item DA COSTA SOUSA, LEONARD - Michigan State University
item CHUNDAWAT, SHISIR - Michigan State University
item FOX, BRIAN - Michigan State University
item CAVALIER, DAVID - Michigan State University
item DALE, BRUCE - Michigan State University
item BALAN, VENKATESH - Michigan State University

Submitted to: Meeting Abstract
Publication Type: Abstract Only
Publication Acceptance Date: 4/27/2015
Publication Date: 4/30/2015
Citation: Xue, S., Uppugundla, N., Bowman, M.J., Jin, M., da Costa Sousa, L., Chundawat, S.P.S., Fox, B., Cavalier, D., Dale, B.E., Balan, V. 2015. Understanding sugar yield loss and enzyme inhibition due to oligosaccharides accumulation during high solids-loading enzymatic hydrolysis [abstract]. Symposium on Biotechnology for Fuels and Chemicals.

Interpretive Summary:

Technical Abstract: During enzymatic hydrolysis of biomass, polysaccharides are cleaved by glycosyl hydrolases to soluble oligosaccharides and further hydrolyzed by ß-glucosidase, ß-xylosidase and other enzymes to monomeric sugars.

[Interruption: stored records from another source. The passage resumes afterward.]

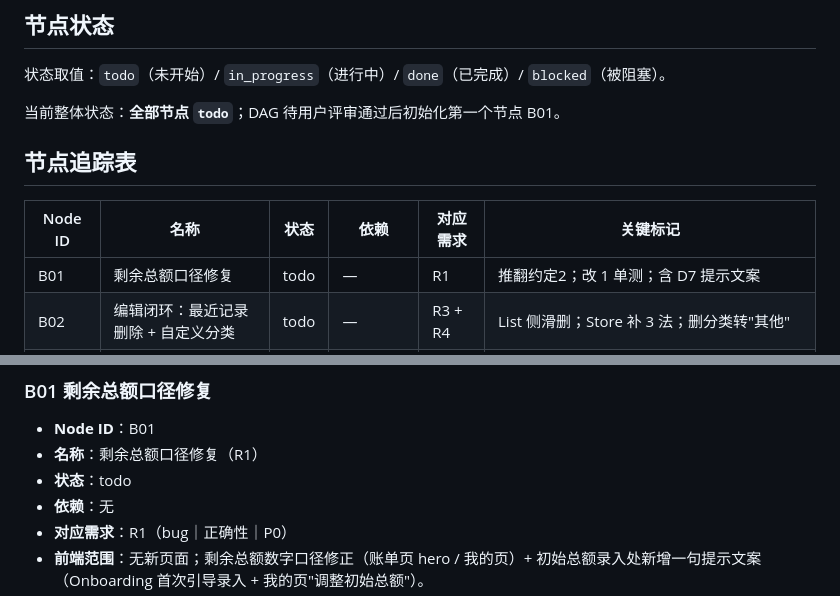
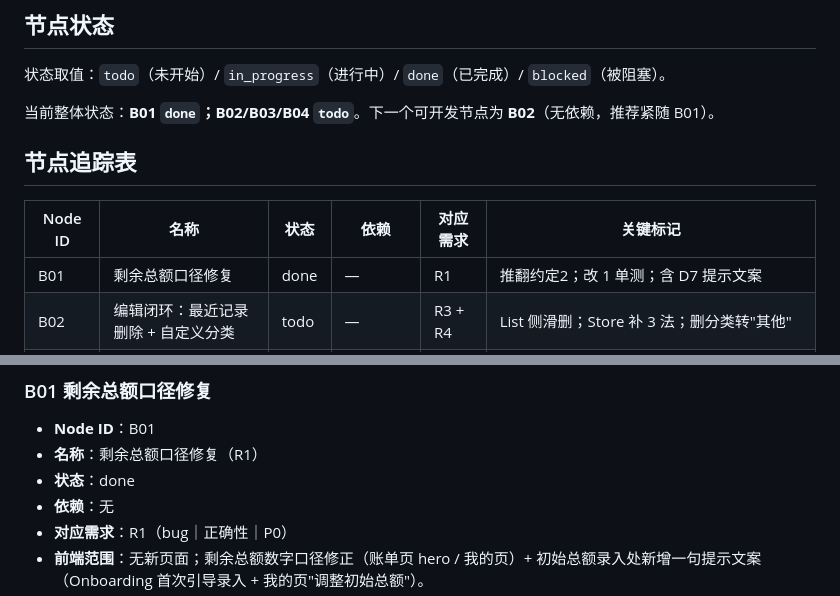
Before and after one commit to Jiang-h-j/Aubade, a Markdown page: docs/design/batch01-feedback-fixes-dev-dag.md, 2 parts joined by grey strips. Drawn GitHub-style.

Commit message:
docs(batch01): B01 节点标记完成,DAG 状态推进至 B02
B01 剩余总额口径修复(切片01全量口径+切片02 D7提示)两片均已合入 main,
更新 DAG 节点追踪表/详情/整体状态,下一个可开发节点为 B02。

Co-Authored-By: Claude <noreply@anthropic.com>

```diff
--- a/docs/design/batch01-feedback-fixes-dev-dag.md
+++ b/docs/design/batch01-feedback-fixes-dev-dag.md
@@ -93,13 +93,13 @@ flowchart TD
 
 状态取值：`todo`（未开始）/ `in_progress`（进行中）/ `done`（已完成）/ `blocked`（被阻塞）。
 
-当前整体状态：**全部节点 `todo`**；DAG 待用户评审通过后初始化第一个节点 B01。
+当前整体状态：**B01 `done`；B02/B03/B04 `todo`**。下一个可开发节点为 **B02**（无依赖，推荐紧随 B01）。
 
 ## 节点追踪表
 
 | Node ID | 名称 | 状态 | 依赖 | 对应需求 | 关键标记 |
 |---|---|---|---|---|---|
-| B01 | 剩余总额口径修复 | todo | — | R1 | 推翻约定2；改 1 单测；含 D7 提示文案 |
+| B01 | 剩余总额口径修复 | done | — | R1 | 推翻约定2；改 1 单测；含 D7 提示文案 |
 | B02 | 编辑闭环：最近记录删除 + 自定义分类 | todo | — | R3 + R4 | List 侧滑删；Store 补 3 法；删分类转"其他" |
 | B03 | 识别改造：日期未识别标记 + 截图多笔 | todo | — | R2 + R5 | **本批唯一迁移**（`dateInferred`）；单笔→多笔全链路；前后台截图多笔 |
 | B04 | UI 晨曦还原·核心三页 | todo | B01, B02, B03 | R6 | 推翻约定4；建 token 层；纯视觉不动逻辑；核心三页先行 |
@@ -137,7 +137,7 @@ flowchart TD
 
 - **Node ID**：B01
 - **名称**：剩余总额口径修复（R1）
-- **状态**：todo
+- **状态**：done
 - **依赖**：无
 - **对应需求**：R1（bug｜正确性｜P0）
 - **前端范围**：无新页面；剩余总额数字口径修正（账单页 hero / 我的页）+ 初始总额录入处新增一句提示文案（Onboarding 首次引导录入 + 我的页"调整初始总额"）。
```
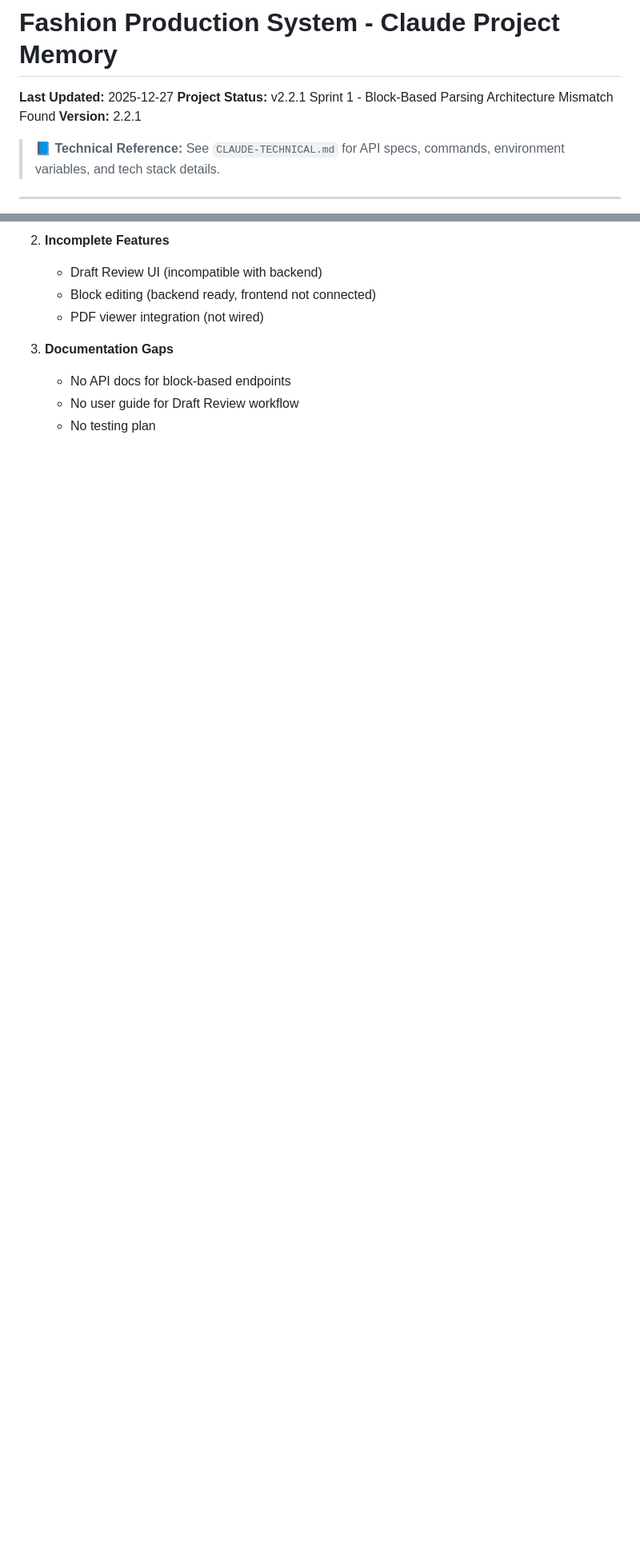
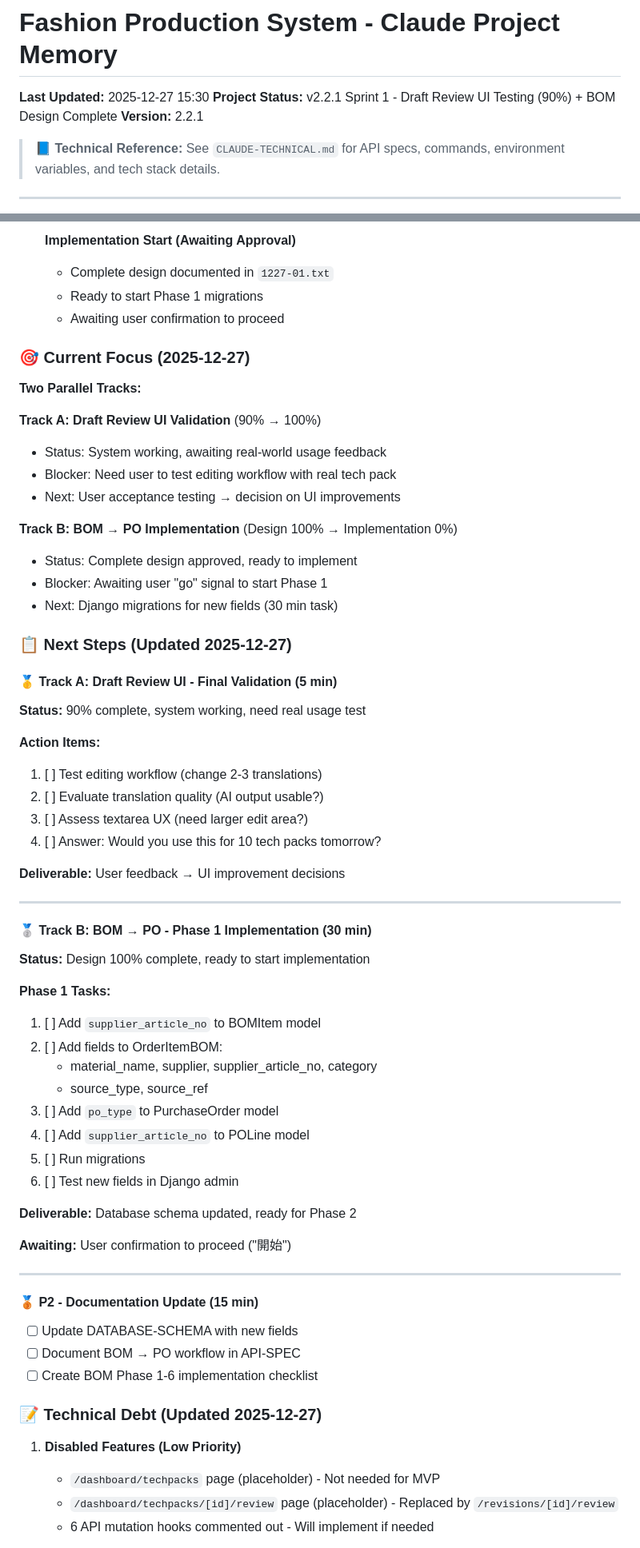
Before and after one commit to Amberh2616/Amberh2616-fashion-production-system, a Markdown page: Desktop/fashion-production-system/CLAUDE.md, 2 parts joined by grey strips. Shown at 80% size. Drawn GitHub-style; blank space fills up the shorter version.

```diff
--- a/Desktop/fashion-production-system/CLAUDE.md
+++ b/Desktop/fashion-production-system/CLAUDE.md
@@ -1,7 +1,7 @@
 # Fashion Production System - Claude Project Memory
 
-**Last Updated:** 2025-12-27
-**Project Status:** v2.2.1 Sprint 1 - Block-Based Parsing Architecture Mismatch Found
+**Last Updated:** 2025-12-27 15:30
+**Project Status:** v2.2.1 Sprint 1 - Draft Review UI Testing (90%) + BOM Design Complete
 **Version:** 2.2.1
 
 > 📘 **Technical Reference:** See `CLAUDE-TECHNICAL.md` for API specs, commands, environment variables, and tech stack details.
@@ -426,10 +442,66 @@ url = s3.generate_presigned_url(
 
-2. **Incomplete Features**
-   - Draft Review UI (incompatible with backend)
-   - Block editing (backend ready, frontend not connected)
-   - PDF viewer integration (not wired)
+- [ ] **Implementation Start (Awaiting Approval)**
+  - Complete design documented in `1227-01.txt`
+  - Ready to start Phase 1 migrations
+  - Awaiting user confirmation to proceed
 
-3. **Documentation Gaps**
-   - No API docs for block-based endpoints
-   - No user guide for Draft Review workflow
-   - No testing plan
+### 🎯 Current Focus (2025-12-27)
+
+**Two Parallel Tracks:**
+
+**Track A: Draft Review UI Validation** (90% → 100%)
+- Status: System working, awaiting real-world usage feedback
+- Blocker: Need user to test editing workflow with real tech pack
+- Next: User acceptance testing → decision on UI improvements
+
+**Track B: BOM → PO Implementation** (Design 100% → Implementation 0%)
+- Status: Complete design approved, ready to implement
+- Blocker: Awaiting user "go" signal to start Phase 1
+- Next: Django migrations for new fields (30 min task)
+
+### 📋 Next Steps (Updated 2025-12-27)
+
+#### 🥇 Track A: Draft Review UI - Final Validation (5 min)
+**Status:** 90% complete, system working, need real usage test
+
+**Action Items:**
+1. [ ] Test editing workflow (change 2-3 translations)
+2. [ ] Evaluate translation quality (AI output usable?)
+3. [ ] Assess textarea UX (need larger edit area?)
+4. [ ] Answer: Would you use this for 10 tech packs tomorrow?
+
+**Deliverable:** User feedback → UI improvement decisions
+
+---
+
+#### 🥈 Track B: BOM → PO - Phase 1 Implementation (30 min)
+**Status:** Design 100% complete, ready to start implementation
+
+**Phase 1 Tasks:**
+1. [ ] Add `supplier_article_no` to BOMItem model
+2. [ ] Add fields to OrderItemBOM:
+   - material_name, supplier, supplier_article_no, category
+   - source_type, source_ref
+3. [ ] Add `po_type` to PurchaseOrder model
+4. [ ] Add `supplier_article_no` to POLine model
+5. [ ] Run migrations
+6. [ ] Test new fields in Django admin
+
+**Deliverable:** Database schema updated, ready for Phase 2
+
+**Awaiting:** User confirmation to proceed ("開始")
+
+---
+
+#### 🥉 P2 - Documentation Update (15 min)
+- [ ] Update DATABASE-SCHEMA with new fields
+- [ ] Document BOM → PO workflow in API-SPEC
+- [ ] Create BOM Phase 1-6 implementation checklist
+
+### 📝 Technical Debt (Updated 2025-12-27)
+
+1. **Disabled Features (Low Priority)**
+   - `/dashboard/techpacks` page (placeholder) - Not needed for MVP
+   - `/dashboard/techpacks/[id]/review` page (placeholder) - Replaced by `/revisions/[id]/review`
+   - 6 API mutation hooks commented out - Will implement if needed
+
```
Also changed, not shown: other parts of Desktop/fashion-production-system/CLAUDE.md (+53 -27 lines), Desktop/fashion-production-system/SESSION_2025-12-27_PROGRESS.md (added, +389 -0 lines).
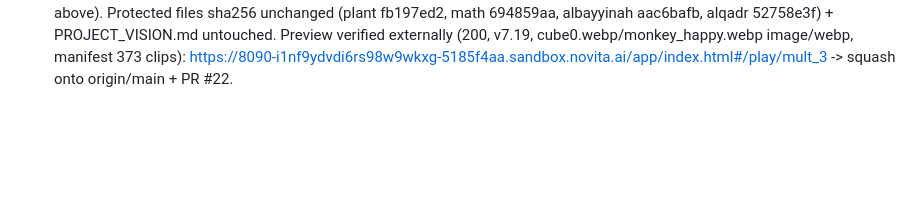
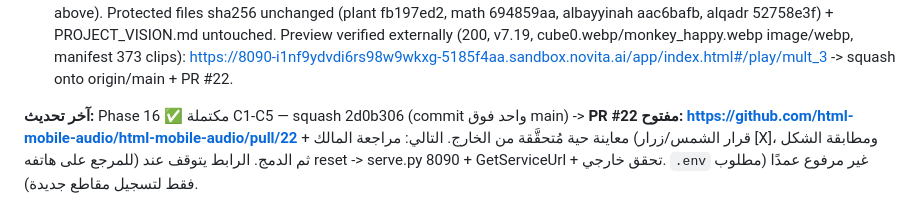
Before and after one commit to just-SsSsSsSsSsSsSsSs/RESEARCH-md-Duolingo-Rive, a Markdown page: genspark_ai_developer/PROGRESS.md, the part around the change. Rendered like a GitHub page; blank space fills up the shorter version.

Commit message:
docs(progress): Phase 16 done -> PR #22

```diff
--- a/genspark_ai_developer/PROGRESS.md
+++ b/genspark_ai_developer/PROGRESS.md
@@ -581,3 +581,5 @@ P3b ✅ smoke Chromium (mult_3 سؤال pick): clips=311 محمّلة، canSpeak
 - 16 C5c resume (reset #3 in this phase): remote @ f3f17fe has everything (code, 49 clips, tests fixed, README, v7.19, PR22_BODY.md). The FINAL 27-suite batch was interrupted by the reset (only 5 PASS recorded, 0 FAIL) -> must be re-run to completion in one go. Remaining: full batch -> record result -> preview URL (new sandbox) verified externally -> squash onto origin/main -> PR #22 -> link in PROGRESS.
 - 16 C5c final batch (v7.19, both servers up), per-suite results pushed live: cachebust=PASS; e2e=PASS; emoji_audit=PASS; layering=PASS; math_random=PASS; navoverlap=PASS; phase10=PASS; phase10_celebration=PASS; phase10_insights=PASS; phase11_mistake=PASS; phase11_rtl=PASS; phase11_voice=PASS; phase12_branch=PASS; phase12_loop_all=PASS; phase12_mobile_tts=PASS; phase12_ux=PASS; phase13_voice=PASS; phase14_1_deadlock=PASS; phase14_cheers=PASS; phase15_1_question_voice=PASS; phase15_2_groups_bar=PASS; phase15_3_sunny=PASS; phase16_render=PASS; plant_story=PASS; quran_reader=PASS; svg_leak=PASS; viewports=PASS;
 - 16 C5 DONE: **27/27 suites PASS on v7.19** in one uninterrupted batch (26 standard + phase16_render; each result pushed live above). Protected files sha256 unchanged (plant fb197ed2, math 694859aa, albayyinah aac6bafb, alqadr 52758e3f) + PROJECT_VISION.md untouched. Preview verified externally (200, v7.19, cube0.webp/monkey_happy.webp image/webp, manifest 373 clips): https://8090-i1nf9ydvdi6rs98w9wkxg-5185f4aa.sandbox.novita.ai/app/index.html#/play/mult_3 -> squash onto origin/main + PR #22.
+
+**آخر تحديث:** Phase 16 ✅ مكتملة C1-C5 — squash 2d0b306 (commit واحد فوق main) -> **PR #22 مفتوح: https://github.com/html-mobile-audio/html-mobile-audio/pull/22** + معاينة حية مُتحقَّقة من الخارج. التالي: مراجعة المالك (قرار الشمس/زرار [X]، ومطابقة الشكل للمرجع على هاتفه) ثم الدمج. الرابط يتوقف عند reset -> serve.py 8090 + GetServiceUrl + تحقق خارجي. `.env` غير مرفوع عمدًا (مطلوب فقط لتسجيل مقاطع جديدة).
```
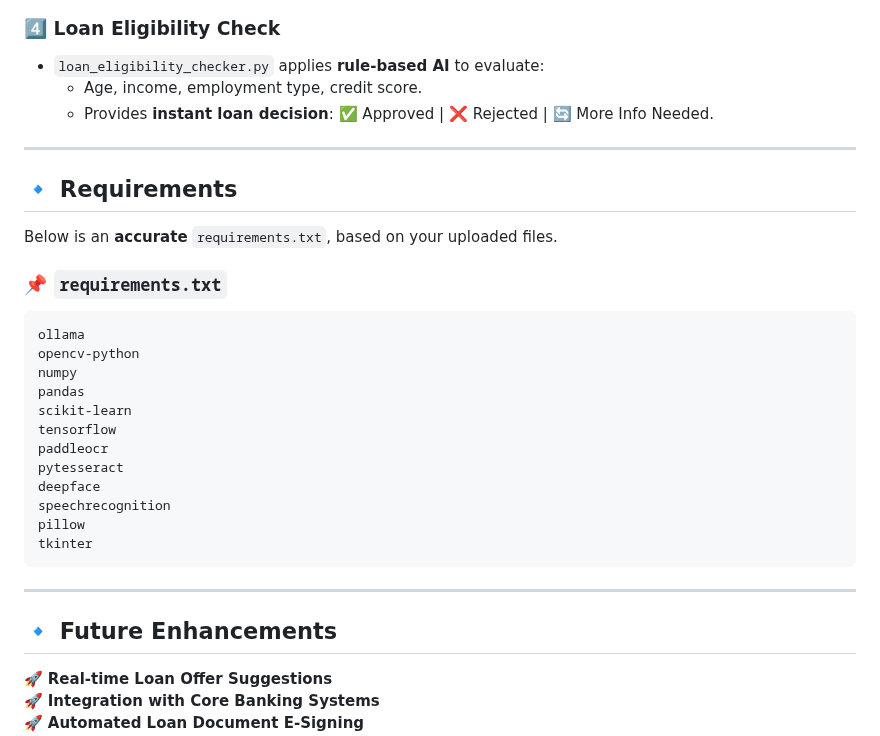
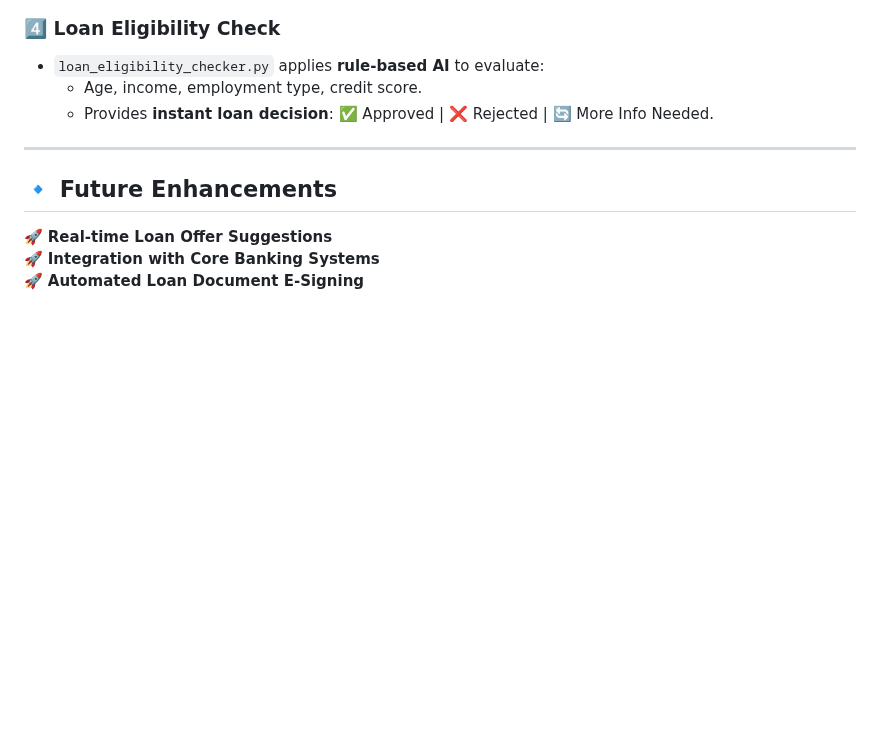
Before and after one commit to alikhan37544/Standard_Charted_hackathon_repo, a Markdown page: README.md, the part around the change. Drawn GitHub-style; blank space fills up the shorter version.

````diff
--- a/README.md
+++ b/README.md
@@ -85,27 +85,6 @@ python fintech_chatbot/main.py
 
 ---
 
-## **🔹 Requirements**
-Below is an **accurate** `requirements.txt`, based on your uploaded files.
-
-### **📌 `requirements.txt`**
-```
-ollama
-opencv-python
-numpy
-pandas
-scikit-learn
-tensorflow
-paddleocr
-pytesseract
-deepface
-speechrecognition
-pillow
-tkinter
-```
-
----
-
 ## **🔹 Future Enhancements**
 🚀 **Real-time Loan Offer Suggestions**
 🚀 **Integration with Core Banking Systems**
````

However, not all oligosaccharides can be fully hydrolyzed and they may accumulate to 18-25% of the total soluble sugars at high solid loading (>3-25% solids loading). Oligosaccharide accumulation reduces ethanol yields because industrial ethanol-producing strains only consume monomeric sugars. Very little is understood about the nature of these oligomers and why they accumulate. In this work, we report a large-scale, robust method to separate and produce recalcitrant oligosaccharides using affinity-based charcoal fractionation and molecular weight-based gel filtration chromatography from high solids-loading AFEX-corn stover (ACS) hydrolysate. The low DP (degree of polymerization) oligosaccharides can be digested using commercial enzyme mixtures [Ctec2, Htec2 and Multifect pectinase(MP)] after being separated from the hydrolysate, while the high DP oligosaccharides were highly recalcitrant. Inhibition studies using pure substrates (Avicel and beechwood xylan) showed that low DP oligosaccharides are highly inhibitory to commercial enzymes, and the addition of monomeric sugars further intensified the inhibition. Chemical structures of oligosaccharides with varying DP, composition of monomeric sugars, and the extent of branching patterns have also been identified by acid hydrolysis, methylate derivatization, LC-MS and NMR. Using these oligosaccharides as substrates, enzymes and microbes arrays were screened to identify candidates to break down the un-hydrolyzed crosslinks and digest the oligosaccharides completely. This work helps us understand the mechanisms behind oligosaccharides accumulation and thus develop better strategies to increase sugar yields during biomass hydrolysis.